It was stressful times. I had a lot of commitments and I wasn’t able to buy a new machine for about 6 months. I feel sorry for getting myself into that situation. But I had no choice but to use the laptop that I got as a gift for my brother for work. I think it was Lenovo IdeaPad 145s. During that time, I was trying to be careful to give the laptop like a new one to my brother. So, I didn’t remove Windows 10 and install Linux as I would do usually. I didn’t install much software. I want to be minimal and was planning for a reset before giving him the laptop.

That is the reason why I kept using Ideapad with Windows at work then. I was able to do the tasks at hand mostly by spinning up a Linux VM on the cloud and using a basic code editor.

My peer engineers in that office were mostly using Thinkpads, XPS, MacBooks, etc. (lucky for them that they were able to afford it on their own. Poor me, haha.)

There was this one engineer to whom I had approached about doubt, I guess. They sounded very brilliant with a lot of subject matter expertise. They were trying to use my laptop. Apparently, they were a ThinkPad fan and they started a discussion on how great ThinkPad was with some other ThinkPad fan who was sitting near me - while there was an I/O delay on my laptop. I guess they pressed a bunch of keys and the IdeaPad didn’t respond quickly as they expected.

Suddenly this brilliant engineer informed me that my IdeaPad is “piece of s*%t” and more heavy words. I felt bad about it. Their words sounded like judging me to be a stupid person for using IdeaPad and Windows. I tried explaining to them that this was a spare machine and I am looking forward to getting a machine of my own. They didn’t seem to care and they just walked away in the middle of the conversation.

I am ok with the “your laptop is not cool” conversation, but I wish that it was not rude. Maybe all that is needed to make this situation non-rude were these:

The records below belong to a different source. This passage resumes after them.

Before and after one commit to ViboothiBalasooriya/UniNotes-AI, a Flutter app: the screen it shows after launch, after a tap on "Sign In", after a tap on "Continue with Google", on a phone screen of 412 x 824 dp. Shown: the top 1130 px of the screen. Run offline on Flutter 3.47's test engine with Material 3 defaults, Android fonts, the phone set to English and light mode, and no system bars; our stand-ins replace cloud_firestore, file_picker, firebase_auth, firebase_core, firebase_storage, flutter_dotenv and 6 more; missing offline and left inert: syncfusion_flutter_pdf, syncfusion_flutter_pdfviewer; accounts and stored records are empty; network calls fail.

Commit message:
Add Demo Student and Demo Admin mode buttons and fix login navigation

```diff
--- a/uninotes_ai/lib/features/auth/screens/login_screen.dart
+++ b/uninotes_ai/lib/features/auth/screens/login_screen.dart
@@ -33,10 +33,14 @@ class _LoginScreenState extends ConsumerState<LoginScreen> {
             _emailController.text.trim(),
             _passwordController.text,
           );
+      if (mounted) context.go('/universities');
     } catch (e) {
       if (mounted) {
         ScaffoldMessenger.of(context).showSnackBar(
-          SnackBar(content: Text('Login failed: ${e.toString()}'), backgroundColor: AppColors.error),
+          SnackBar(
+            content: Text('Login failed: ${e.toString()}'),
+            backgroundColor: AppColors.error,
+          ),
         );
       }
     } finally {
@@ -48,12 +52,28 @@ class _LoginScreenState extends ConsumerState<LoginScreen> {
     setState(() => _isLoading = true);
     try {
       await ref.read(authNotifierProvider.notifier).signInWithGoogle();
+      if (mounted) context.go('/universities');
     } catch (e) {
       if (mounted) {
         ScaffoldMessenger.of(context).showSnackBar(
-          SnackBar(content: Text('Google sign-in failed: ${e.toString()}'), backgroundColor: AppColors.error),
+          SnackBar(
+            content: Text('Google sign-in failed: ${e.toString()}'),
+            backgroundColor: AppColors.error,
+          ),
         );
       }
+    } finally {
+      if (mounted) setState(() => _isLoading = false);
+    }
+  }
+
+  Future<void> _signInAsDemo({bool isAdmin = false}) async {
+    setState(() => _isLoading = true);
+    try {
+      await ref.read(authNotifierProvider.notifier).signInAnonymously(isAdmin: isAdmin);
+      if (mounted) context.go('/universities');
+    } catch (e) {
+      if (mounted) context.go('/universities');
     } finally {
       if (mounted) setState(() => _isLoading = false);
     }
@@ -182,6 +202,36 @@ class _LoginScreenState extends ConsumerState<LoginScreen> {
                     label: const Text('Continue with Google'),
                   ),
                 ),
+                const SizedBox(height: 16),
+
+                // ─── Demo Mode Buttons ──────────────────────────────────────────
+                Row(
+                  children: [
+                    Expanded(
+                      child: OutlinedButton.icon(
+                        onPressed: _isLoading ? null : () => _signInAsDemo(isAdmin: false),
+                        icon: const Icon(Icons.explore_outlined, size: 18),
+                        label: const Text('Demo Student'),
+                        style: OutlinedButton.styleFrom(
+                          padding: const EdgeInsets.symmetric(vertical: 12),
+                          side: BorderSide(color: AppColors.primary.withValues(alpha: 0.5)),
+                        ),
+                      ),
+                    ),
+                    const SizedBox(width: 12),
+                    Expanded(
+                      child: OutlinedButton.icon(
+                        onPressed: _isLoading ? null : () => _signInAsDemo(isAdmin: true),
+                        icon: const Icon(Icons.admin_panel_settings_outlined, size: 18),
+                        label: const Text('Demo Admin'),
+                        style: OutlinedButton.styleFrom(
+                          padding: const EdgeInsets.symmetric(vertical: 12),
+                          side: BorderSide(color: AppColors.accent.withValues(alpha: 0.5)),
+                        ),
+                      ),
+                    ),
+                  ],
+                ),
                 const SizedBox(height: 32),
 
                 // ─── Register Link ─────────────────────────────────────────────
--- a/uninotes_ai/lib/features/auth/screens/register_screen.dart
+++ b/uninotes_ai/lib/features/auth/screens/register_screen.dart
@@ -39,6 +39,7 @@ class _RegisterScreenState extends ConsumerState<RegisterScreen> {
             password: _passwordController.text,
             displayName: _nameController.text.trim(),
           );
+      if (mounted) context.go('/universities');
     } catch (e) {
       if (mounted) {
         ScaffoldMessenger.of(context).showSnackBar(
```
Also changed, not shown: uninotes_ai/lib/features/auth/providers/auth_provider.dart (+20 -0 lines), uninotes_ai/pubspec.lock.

  1. avoid curse words
  2. ask politely why I preferred this hardware
  3. listen to what I had to tell for 2 minutes

Thanks for listening

Not sure if somebody read this long post till here but if you have read it so far I want to thank you for listening to me. Because that is step 1 of not being rude to somebody.

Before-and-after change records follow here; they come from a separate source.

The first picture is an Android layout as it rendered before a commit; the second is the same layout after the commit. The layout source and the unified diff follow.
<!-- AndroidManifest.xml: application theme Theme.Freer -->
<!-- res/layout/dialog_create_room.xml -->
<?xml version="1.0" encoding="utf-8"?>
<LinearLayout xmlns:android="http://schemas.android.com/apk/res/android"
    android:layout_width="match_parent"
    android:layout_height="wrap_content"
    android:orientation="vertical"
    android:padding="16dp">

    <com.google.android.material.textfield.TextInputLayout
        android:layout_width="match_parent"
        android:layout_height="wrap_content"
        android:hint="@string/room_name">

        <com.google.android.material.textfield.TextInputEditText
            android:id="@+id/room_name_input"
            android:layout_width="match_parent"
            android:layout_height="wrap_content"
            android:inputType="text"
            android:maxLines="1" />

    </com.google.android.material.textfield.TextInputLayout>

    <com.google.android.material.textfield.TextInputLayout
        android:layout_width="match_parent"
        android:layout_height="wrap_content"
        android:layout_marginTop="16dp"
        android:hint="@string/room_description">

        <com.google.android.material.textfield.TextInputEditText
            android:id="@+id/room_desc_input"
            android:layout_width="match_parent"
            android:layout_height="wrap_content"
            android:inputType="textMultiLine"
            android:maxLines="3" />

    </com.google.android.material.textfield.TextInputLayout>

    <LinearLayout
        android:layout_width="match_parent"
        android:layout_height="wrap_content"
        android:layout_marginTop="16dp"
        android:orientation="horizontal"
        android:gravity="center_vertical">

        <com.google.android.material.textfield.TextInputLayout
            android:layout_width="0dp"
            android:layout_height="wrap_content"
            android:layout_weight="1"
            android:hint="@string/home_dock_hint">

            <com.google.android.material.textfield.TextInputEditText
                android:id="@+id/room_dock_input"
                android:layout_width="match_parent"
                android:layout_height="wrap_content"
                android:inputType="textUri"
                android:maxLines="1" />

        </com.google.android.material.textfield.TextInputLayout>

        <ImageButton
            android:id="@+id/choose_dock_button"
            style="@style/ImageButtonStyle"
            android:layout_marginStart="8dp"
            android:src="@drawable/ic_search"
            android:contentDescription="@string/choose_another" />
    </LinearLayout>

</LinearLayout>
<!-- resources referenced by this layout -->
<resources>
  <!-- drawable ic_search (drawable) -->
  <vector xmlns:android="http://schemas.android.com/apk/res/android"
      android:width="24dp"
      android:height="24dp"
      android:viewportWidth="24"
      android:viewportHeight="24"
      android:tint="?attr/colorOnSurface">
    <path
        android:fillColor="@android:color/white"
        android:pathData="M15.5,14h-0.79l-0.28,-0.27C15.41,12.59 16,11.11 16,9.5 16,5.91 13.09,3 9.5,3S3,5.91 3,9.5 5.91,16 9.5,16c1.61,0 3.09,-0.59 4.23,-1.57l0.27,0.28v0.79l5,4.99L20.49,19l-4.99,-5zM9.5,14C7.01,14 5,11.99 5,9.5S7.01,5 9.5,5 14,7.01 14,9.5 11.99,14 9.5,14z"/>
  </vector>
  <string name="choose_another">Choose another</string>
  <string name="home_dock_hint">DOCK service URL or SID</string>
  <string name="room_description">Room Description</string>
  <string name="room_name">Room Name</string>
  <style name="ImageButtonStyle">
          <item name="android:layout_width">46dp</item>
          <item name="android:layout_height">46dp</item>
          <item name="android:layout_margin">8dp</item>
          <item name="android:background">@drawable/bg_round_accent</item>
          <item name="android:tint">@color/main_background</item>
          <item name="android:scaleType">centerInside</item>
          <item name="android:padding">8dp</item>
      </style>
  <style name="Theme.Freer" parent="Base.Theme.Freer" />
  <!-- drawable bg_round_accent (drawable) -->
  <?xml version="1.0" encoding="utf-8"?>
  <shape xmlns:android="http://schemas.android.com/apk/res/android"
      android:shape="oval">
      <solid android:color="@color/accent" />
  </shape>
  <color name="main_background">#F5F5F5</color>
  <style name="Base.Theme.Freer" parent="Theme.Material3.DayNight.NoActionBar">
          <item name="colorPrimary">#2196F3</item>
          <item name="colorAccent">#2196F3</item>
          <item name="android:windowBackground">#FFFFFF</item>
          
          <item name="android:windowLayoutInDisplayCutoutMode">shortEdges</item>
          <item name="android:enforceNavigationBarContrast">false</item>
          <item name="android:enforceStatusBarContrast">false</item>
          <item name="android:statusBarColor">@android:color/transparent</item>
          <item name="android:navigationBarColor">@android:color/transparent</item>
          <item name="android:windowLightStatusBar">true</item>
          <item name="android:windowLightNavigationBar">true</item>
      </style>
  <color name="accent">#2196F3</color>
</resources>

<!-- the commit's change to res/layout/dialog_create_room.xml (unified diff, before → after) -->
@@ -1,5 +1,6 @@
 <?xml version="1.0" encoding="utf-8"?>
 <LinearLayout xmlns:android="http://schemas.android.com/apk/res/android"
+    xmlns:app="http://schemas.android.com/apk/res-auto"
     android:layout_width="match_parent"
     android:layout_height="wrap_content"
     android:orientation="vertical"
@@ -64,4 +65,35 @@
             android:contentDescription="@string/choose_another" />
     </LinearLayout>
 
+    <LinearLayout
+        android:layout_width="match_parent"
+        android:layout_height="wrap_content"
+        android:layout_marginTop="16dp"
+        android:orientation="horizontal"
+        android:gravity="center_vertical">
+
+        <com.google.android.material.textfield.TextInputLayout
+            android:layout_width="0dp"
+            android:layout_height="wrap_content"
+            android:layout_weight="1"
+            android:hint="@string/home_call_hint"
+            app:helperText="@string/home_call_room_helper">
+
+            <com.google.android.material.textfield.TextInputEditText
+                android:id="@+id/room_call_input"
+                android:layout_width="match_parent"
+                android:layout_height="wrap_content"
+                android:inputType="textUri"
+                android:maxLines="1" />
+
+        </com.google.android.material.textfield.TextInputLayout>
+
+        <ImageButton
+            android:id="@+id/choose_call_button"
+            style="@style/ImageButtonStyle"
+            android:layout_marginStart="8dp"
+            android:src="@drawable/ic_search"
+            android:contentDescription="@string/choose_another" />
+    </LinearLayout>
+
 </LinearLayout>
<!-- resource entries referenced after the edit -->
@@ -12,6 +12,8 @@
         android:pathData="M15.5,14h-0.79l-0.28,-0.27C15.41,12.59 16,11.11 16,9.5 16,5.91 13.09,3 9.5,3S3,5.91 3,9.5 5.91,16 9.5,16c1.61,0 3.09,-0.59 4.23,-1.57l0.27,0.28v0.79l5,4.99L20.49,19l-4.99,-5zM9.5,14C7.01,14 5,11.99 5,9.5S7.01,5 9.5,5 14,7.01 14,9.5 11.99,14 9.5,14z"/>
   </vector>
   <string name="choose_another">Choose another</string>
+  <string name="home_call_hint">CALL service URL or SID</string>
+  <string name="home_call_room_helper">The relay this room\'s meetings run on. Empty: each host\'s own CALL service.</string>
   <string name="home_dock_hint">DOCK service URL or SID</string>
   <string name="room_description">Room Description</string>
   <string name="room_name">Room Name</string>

I am sorry if I have been rude to you in some way in the past. I try very hard to be not rude to anyone. If you feel I have behaved rudely anytime, feel free to talk to me about it. I will ask a polite sorry to you and correct myself. I deeply care about you and our friendship.

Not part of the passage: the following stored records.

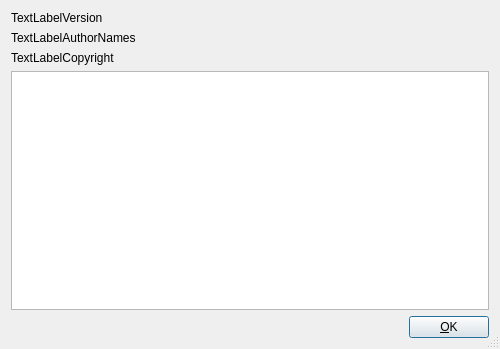
This is dream/src/GUI-QT/AboutDlgbase.ui in mmjee/dream-patched as Qt 5 draws it before an edit. The edited form follows.
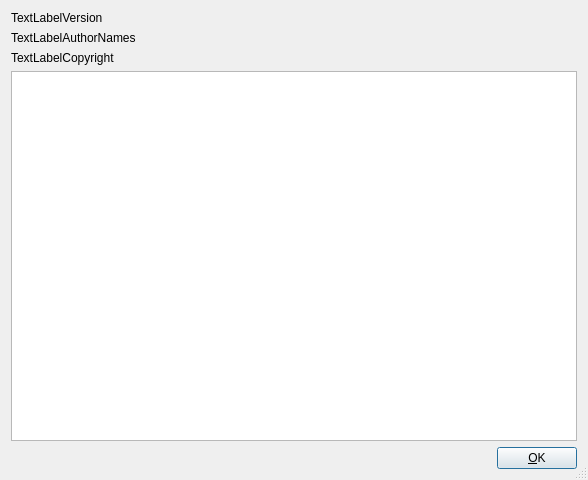
This is the edited form. Icons and pictures are not drawn.

Commit message: merged changes, added pulseaudio, added links

The edit to the form file:
```diff
--- a/dream/src/GUI-QT/AboutDlgbase.ui
+++ b/dream/src/GUI-QT/AboutDlgbase.ui
@@ -6,8 +6,8 @@
    <rect>
     <x>0</x>
     <y>0</y>
-    <width>500</width>
-    <height>349</height>
+    <width>588</width>
+    <height>480</height>
    </rect>
   </property>
   <property name="sizePolicy">
```
Left out of the diff: 9 changed lines with no effect on the pictures. The commit also changes 1 other file.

A special sorry to everyone who had been rude to me and found a spot on this blog post. You should probably forget that you read this, just like the way I try to forget the rude moments. I have been quite successful in forgetting bad moments. How do I say, because most of this post is an approximation of what I remember from that rude moment. I forgot most of the bad stuff.

One more thing is, some of these events might not seem rude to someone reading this. But I cried or almost cried in all the above situations. Remember the cultural gaps and workplace diversity. The best we can do is be empathetic to everybody and try respecting what a person might be going through. I wish that no one has to go through this bad feeling of “rudeness” especially at the workplace.


  1. Try not to be rude.
  2. Try hard not to be rude.
  3. Try listening to people and treating them in a good way.
  4. Avoid bad/curse words.
  5. Apologize if you feel that you had been rude to somebody in some way.